EXERCISE DESCRIPTION
Scan the records for the string "function", then copy each line that has it.

[Code change snippets]
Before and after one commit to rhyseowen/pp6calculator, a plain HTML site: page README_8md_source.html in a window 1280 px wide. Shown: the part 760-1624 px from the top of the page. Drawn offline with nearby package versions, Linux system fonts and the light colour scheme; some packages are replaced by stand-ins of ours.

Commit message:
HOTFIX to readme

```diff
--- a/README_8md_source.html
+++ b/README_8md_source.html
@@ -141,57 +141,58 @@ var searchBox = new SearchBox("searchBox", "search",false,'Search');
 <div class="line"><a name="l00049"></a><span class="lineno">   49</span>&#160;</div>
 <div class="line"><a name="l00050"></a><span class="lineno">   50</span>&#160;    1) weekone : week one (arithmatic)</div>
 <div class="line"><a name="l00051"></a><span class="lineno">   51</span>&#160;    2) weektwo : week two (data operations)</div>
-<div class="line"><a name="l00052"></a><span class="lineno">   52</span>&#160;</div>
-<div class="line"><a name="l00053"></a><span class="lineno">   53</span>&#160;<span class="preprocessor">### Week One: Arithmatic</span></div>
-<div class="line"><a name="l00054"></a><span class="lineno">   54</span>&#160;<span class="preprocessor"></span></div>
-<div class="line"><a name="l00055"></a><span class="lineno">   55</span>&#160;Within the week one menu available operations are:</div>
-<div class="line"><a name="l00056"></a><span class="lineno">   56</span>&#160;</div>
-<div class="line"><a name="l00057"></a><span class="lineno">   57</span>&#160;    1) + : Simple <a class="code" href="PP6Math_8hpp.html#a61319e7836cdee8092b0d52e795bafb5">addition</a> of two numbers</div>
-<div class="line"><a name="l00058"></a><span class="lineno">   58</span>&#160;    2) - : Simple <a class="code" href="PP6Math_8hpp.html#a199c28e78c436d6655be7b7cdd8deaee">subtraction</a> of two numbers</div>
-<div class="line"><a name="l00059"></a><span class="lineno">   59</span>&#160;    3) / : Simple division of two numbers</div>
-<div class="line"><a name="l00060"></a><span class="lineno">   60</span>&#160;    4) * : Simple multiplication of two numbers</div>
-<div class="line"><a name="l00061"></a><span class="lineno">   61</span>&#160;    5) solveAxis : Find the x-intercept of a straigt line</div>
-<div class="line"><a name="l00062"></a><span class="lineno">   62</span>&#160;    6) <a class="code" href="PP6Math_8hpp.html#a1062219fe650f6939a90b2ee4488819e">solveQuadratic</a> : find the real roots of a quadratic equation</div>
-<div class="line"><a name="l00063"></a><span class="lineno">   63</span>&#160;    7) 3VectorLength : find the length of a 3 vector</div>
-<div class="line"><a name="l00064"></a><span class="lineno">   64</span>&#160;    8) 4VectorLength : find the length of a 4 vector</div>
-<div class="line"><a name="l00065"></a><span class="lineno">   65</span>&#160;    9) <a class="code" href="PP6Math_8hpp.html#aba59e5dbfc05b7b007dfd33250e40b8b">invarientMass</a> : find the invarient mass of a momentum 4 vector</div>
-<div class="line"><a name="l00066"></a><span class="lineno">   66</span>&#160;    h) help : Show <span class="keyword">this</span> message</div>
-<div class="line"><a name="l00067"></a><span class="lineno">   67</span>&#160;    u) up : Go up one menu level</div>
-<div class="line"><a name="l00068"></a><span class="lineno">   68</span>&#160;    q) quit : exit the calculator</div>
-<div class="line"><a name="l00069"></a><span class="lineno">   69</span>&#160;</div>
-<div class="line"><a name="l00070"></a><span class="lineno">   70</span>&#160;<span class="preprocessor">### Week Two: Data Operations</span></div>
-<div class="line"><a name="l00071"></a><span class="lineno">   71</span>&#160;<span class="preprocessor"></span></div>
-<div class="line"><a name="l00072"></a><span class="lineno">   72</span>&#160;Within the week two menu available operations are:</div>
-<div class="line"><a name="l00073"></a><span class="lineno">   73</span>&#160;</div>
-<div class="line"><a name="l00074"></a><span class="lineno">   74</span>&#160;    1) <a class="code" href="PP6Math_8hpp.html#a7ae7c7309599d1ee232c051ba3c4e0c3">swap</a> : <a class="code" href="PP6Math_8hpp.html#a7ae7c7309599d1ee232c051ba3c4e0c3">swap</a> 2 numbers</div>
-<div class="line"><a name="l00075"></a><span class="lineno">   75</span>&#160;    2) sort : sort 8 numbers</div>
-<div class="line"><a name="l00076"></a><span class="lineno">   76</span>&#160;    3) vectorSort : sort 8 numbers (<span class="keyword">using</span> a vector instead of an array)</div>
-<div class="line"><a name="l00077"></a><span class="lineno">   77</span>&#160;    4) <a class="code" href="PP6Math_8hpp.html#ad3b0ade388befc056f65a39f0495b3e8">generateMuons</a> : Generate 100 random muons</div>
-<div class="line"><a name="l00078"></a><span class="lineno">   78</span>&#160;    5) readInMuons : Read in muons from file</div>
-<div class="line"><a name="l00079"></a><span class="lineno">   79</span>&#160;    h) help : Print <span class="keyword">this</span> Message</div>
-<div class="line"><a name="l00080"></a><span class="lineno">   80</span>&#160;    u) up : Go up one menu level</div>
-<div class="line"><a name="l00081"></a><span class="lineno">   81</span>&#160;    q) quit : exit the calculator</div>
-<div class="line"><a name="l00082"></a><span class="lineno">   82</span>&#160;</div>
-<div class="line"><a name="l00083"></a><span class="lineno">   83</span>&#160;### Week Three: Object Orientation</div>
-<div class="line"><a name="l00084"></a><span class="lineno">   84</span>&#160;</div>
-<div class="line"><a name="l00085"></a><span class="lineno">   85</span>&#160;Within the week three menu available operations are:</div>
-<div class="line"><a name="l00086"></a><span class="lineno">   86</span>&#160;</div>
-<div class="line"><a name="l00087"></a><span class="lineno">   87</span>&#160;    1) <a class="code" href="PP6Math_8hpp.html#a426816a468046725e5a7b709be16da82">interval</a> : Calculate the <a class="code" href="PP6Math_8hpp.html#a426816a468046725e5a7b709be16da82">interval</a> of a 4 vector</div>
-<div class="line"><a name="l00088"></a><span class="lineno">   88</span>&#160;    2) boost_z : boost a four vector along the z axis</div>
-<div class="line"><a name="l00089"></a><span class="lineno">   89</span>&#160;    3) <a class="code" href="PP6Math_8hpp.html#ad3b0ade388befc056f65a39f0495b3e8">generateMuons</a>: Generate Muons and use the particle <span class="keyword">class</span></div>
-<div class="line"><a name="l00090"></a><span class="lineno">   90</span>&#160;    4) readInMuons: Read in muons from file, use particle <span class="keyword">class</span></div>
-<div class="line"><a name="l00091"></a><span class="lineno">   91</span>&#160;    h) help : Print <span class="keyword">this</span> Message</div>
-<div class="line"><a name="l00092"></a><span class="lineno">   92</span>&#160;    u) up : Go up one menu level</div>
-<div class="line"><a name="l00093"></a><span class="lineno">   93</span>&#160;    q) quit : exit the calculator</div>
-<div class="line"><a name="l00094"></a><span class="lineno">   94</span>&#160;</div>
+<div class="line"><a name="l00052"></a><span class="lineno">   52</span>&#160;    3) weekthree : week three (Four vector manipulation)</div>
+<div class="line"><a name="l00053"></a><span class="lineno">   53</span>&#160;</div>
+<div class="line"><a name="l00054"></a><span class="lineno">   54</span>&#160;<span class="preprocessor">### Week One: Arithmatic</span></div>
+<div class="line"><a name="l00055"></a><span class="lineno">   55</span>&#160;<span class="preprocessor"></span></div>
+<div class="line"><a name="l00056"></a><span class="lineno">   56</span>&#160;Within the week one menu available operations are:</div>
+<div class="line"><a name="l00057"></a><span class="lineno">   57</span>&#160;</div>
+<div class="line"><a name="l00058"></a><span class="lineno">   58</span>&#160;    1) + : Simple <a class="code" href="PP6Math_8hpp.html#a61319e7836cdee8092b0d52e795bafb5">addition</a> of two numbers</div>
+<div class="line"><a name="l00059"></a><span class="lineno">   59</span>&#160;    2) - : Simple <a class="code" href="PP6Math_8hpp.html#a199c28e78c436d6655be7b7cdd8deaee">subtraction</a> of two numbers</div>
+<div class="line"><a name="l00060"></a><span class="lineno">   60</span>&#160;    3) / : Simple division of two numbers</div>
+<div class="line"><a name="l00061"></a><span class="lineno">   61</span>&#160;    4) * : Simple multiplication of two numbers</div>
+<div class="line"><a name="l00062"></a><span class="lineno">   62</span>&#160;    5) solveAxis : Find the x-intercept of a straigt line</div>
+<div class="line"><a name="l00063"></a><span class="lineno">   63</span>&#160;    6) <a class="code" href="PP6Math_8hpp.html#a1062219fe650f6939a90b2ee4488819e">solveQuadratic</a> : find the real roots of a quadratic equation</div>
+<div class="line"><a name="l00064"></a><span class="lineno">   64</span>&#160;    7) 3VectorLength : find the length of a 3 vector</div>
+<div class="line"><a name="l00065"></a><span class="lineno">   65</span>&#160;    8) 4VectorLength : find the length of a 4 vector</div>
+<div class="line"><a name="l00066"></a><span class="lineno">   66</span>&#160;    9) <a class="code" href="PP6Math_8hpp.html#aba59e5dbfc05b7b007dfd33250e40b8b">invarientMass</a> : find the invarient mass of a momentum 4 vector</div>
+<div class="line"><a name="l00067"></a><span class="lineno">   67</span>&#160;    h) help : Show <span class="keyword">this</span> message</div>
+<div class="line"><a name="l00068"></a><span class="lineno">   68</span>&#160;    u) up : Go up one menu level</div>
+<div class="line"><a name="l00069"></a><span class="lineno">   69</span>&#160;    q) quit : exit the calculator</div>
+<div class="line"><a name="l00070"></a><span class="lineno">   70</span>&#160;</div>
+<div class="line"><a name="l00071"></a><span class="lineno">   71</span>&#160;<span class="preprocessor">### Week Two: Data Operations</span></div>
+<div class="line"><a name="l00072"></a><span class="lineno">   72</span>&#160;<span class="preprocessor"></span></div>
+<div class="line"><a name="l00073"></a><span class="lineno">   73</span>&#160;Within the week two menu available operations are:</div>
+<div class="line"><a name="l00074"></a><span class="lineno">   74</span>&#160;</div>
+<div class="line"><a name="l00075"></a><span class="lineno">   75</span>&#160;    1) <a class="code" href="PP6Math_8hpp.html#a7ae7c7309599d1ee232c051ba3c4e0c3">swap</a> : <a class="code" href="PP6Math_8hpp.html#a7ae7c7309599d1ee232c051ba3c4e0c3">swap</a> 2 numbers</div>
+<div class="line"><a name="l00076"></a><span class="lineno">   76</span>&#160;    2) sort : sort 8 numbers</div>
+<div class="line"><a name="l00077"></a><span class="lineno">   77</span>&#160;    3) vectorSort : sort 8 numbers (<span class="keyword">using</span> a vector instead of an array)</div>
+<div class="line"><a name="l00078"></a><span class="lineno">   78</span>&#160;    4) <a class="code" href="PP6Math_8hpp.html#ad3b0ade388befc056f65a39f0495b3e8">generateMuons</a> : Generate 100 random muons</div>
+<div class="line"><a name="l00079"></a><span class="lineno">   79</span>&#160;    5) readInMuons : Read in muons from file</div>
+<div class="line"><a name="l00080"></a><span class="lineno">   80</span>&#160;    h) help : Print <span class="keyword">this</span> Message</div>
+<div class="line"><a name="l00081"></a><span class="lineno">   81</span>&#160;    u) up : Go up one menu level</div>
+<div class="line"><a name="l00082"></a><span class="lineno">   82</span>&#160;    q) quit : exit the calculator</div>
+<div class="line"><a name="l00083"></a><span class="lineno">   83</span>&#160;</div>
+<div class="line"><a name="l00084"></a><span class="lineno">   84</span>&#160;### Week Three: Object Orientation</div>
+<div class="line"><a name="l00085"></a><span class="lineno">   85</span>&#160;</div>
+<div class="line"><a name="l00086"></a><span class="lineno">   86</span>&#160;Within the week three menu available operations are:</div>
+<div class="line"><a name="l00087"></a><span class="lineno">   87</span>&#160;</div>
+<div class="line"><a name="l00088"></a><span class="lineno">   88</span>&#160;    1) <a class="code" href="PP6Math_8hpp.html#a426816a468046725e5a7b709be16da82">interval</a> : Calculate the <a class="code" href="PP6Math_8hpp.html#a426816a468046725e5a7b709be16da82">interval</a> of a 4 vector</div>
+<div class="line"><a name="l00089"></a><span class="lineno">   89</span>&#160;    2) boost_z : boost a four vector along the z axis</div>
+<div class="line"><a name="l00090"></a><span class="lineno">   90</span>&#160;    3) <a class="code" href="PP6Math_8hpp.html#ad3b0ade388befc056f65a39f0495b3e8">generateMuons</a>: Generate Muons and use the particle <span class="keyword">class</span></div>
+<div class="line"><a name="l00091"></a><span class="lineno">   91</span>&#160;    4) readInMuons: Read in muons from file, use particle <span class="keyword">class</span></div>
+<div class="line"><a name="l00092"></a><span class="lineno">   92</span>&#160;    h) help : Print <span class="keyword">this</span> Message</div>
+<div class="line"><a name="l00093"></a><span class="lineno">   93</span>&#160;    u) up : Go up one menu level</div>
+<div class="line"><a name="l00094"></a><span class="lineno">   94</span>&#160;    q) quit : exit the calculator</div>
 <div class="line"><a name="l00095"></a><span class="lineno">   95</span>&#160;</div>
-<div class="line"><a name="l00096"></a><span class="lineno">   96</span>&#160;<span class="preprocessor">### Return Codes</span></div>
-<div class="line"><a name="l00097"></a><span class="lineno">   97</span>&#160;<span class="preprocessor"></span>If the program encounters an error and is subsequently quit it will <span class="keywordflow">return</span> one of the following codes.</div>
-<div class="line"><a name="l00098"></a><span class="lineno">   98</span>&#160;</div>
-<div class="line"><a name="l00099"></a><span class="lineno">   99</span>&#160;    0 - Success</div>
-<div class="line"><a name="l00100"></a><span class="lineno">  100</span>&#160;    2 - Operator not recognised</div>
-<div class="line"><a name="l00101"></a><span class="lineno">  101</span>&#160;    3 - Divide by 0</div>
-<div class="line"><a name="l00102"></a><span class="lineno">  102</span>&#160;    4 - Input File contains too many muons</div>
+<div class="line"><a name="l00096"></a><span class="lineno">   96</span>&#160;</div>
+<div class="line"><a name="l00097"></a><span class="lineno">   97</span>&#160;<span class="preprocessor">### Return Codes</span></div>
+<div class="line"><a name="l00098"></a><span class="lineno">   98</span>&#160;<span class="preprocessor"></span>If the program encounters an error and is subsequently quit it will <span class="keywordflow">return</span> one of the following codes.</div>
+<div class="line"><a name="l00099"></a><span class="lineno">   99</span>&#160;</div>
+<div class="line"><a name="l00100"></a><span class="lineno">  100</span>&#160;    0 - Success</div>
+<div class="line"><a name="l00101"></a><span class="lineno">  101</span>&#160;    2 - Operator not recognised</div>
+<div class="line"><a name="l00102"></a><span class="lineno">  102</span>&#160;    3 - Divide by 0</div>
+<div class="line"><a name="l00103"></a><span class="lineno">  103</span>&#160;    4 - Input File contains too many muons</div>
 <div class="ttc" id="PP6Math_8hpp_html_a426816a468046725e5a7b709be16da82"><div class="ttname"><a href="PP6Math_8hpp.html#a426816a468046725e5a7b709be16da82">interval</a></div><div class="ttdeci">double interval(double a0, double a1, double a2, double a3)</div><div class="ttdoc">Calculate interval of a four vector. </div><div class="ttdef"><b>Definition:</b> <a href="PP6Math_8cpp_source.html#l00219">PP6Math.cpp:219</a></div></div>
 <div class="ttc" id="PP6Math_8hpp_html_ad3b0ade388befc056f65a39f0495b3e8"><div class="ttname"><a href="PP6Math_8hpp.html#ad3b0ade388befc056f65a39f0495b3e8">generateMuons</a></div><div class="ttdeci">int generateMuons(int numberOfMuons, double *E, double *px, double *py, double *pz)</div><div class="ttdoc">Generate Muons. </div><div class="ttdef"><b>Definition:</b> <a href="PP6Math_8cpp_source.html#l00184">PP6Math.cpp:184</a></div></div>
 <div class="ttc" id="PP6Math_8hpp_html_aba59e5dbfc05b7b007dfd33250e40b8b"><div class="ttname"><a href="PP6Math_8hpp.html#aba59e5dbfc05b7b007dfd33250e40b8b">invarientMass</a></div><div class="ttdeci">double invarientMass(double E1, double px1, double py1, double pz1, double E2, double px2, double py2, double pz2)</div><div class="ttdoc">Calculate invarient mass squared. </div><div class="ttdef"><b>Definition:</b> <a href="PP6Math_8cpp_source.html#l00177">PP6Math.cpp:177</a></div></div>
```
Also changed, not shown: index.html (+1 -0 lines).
--
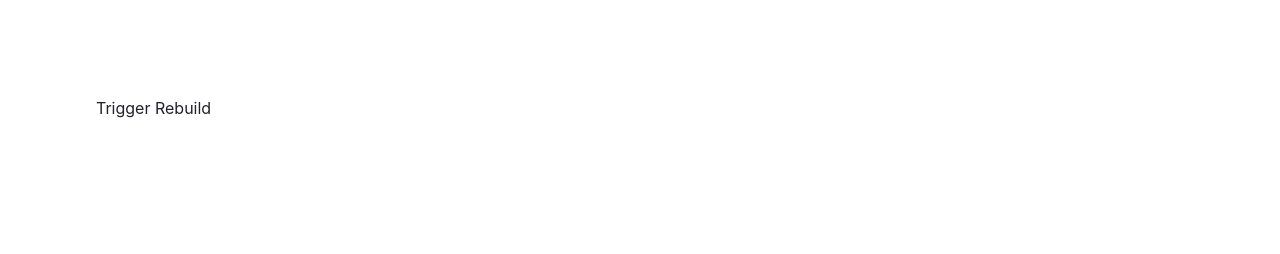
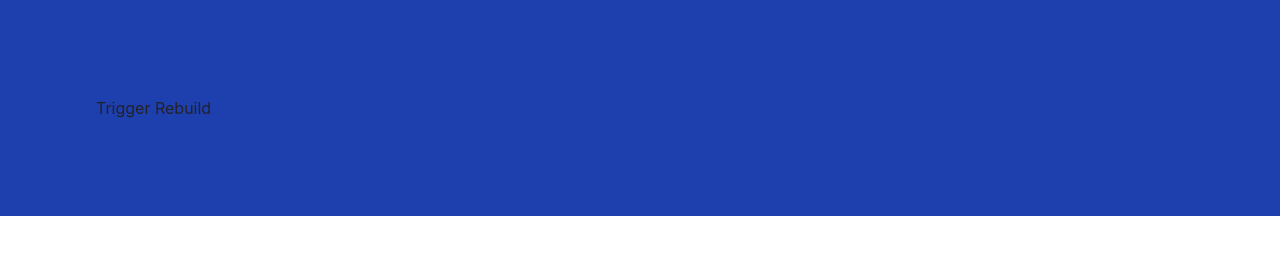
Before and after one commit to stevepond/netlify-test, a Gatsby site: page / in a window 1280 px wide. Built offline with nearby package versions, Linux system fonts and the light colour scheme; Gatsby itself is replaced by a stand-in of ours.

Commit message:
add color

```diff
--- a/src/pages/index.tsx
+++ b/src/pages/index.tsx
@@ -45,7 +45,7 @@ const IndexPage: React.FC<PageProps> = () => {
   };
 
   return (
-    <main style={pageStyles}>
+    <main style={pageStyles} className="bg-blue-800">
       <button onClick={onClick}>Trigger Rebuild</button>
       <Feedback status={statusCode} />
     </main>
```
---
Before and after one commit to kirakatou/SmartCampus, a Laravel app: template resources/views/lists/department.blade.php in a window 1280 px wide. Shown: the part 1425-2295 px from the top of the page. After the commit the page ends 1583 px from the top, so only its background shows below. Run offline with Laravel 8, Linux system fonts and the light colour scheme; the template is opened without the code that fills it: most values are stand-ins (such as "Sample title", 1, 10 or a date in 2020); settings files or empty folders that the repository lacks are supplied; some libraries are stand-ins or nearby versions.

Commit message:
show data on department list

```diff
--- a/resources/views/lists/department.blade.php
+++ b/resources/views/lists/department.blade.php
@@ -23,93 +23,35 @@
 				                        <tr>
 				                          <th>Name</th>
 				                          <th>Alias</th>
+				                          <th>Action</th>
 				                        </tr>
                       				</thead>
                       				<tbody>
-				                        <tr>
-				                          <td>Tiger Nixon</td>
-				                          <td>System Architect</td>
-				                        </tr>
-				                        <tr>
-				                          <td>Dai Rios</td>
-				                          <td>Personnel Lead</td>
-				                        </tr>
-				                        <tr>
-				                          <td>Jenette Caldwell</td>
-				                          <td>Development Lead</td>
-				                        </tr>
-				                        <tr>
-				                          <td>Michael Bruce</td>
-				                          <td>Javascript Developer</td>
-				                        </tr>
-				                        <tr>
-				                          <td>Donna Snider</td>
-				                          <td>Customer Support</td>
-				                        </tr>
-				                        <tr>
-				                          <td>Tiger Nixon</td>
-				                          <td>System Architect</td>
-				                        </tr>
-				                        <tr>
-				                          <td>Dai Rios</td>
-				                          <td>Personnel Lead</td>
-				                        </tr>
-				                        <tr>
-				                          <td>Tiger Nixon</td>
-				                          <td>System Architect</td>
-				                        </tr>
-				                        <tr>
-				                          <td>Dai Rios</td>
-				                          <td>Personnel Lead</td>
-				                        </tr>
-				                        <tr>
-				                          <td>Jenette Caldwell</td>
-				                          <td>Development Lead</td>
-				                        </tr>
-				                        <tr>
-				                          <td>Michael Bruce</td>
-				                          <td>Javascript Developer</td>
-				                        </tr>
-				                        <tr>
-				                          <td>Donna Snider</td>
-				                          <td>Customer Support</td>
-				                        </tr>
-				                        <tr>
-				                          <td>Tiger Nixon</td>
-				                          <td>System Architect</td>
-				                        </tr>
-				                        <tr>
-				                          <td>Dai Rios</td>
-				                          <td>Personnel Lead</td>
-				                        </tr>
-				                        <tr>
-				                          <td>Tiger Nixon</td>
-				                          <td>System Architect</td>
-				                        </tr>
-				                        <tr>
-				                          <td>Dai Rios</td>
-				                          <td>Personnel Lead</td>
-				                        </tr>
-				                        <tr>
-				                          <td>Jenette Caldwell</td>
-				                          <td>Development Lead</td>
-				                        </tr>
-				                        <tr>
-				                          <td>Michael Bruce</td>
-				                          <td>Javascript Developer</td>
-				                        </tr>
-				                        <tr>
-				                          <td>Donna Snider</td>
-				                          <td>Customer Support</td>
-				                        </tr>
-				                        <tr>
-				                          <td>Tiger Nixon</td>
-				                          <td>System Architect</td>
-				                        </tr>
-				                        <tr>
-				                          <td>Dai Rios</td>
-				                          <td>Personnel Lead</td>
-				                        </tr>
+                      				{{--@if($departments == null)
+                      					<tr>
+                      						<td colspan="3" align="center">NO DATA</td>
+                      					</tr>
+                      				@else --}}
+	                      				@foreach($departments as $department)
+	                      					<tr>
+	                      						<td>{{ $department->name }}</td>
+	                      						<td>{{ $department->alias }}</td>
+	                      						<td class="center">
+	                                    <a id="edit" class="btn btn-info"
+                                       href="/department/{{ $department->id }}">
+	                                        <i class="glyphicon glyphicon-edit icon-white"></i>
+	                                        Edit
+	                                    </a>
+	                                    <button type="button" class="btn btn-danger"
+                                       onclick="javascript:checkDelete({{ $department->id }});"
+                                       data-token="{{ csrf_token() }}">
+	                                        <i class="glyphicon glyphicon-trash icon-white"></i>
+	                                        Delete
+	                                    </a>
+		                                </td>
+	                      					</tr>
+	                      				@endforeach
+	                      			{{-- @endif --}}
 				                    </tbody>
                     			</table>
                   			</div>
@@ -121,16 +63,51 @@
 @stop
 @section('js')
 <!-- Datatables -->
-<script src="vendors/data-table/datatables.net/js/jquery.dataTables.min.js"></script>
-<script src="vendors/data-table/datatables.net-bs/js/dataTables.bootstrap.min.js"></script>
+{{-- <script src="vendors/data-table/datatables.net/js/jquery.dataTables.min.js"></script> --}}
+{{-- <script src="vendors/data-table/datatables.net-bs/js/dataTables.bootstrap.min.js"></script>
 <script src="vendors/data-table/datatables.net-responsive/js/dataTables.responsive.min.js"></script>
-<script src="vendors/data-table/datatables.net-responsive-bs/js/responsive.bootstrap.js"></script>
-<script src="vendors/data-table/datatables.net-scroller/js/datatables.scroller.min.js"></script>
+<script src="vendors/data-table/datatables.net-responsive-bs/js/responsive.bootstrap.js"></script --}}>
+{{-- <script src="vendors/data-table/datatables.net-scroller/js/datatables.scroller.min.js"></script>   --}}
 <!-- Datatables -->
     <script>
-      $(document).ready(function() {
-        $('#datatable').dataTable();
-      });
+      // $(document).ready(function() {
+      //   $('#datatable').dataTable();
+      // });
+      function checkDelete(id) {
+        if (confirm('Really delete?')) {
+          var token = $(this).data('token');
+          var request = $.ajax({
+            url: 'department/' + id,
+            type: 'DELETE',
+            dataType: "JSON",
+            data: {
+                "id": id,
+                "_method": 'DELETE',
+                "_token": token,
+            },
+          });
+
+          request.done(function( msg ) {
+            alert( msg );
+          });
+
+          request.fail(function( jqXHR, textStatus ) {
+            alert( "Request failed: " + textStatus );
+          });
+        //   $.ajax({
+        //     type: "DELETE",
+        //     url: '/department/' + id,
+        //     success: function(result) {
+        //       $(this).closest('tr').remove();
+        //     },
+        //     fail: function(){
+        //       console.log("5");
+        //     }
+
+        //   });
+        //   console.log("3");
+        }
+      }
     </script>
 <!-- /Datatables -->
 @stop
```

RESULT OF THIS TASK
-      $(document).ready(function() {
+      // $(document).ready(function() {
+      function checkDelete(id) {
+          request.done(function( msg ) {
+          request.fail(function( jqXHR, textStatus ) {
+        //     success: function(result) {
+        //     fail: function(){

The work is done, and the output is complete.